DATASET RECORDS:
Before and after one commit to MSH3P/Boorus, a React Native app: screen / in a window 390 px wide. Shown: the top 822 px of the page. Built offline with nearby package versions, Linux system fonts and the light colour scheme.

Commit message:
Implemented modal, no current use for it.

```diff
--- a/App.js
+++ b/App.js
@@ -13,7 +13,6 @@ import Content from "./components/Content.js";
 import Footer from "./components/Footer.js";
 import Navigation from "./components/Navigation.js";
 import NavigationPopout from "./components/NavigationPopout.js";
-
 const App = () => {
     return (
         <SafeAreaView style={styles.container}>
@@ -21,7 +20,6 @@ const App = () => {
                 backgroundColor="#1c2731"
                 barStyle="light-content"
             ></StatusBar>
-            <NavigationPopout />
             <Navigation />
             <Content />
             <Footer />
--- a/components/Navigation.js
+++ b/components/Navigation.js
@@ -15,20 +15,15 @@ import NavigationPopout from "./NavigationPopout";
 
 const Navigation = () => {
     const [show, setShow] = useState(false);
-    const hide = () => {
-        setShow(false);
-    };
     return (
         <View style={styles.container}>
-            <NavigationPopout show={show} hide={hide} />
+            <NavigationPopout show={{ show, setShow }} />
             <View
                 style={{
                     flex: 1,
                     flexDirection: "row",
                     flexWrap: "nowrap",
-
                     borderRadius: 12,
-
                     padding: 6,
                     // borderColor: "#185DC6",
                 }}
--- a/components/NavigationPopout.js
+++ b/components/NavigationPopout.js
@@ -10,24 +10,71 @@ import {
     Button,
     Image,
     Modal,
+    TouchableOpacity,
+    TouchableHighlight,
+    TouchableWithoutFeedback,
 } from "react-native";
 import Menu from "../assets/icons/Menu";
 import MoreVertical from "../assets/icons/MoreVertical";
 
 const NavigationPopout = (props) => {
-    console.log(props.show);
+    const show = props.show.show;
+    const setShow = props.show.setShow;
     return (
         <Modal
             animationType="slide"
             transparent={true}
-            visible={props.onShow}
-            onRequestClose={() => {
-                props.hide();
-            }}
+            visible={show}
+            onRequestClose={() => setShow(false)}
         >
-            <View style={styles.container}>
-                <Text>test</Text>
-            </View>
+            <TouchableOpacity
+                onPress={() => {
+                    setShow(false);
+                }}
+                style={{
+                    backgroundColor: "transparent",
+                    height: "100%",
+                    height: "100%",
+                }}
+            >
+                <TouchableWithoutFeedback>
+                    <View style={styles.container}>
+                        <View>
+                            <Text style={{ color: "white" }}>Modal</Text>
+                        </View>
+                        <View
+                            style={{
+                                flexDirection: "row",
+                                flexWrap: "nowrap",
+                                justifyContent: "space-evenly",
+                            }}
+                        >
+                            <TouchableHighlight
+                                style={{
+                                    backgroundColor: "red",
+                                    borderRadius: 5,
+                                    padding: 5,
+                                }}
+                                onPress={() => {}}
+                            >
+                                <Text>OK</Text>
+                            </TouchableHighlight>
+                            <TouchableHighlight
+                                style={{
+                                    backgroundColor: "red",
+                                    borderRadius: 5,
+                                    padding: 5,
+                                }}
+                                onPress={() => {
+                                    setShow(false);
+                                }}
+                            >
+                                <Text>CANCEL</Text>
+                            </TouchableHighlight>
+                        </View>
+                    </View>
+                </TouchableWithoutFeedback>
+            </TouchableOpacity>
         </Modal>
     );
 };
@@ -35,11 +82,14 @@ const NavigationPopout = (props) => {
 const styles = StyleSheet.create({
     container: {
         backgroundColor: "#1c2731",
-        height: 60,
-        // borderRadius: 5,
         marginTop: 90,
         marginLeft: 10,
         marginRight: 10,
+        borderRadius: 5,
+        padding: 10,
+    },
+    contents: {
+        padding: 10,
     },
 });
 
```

WORK TO COMPLETE: Search the listing for the string "styles". Copy each line where it turns up.

FINAL ANSWER:
         <SafeAreaView style={styles.container}>
         <View style={styles.container}>
-            <View style={styles.container}>
+                    <View style={styles.container}>
 const styles = StyleSheet.create({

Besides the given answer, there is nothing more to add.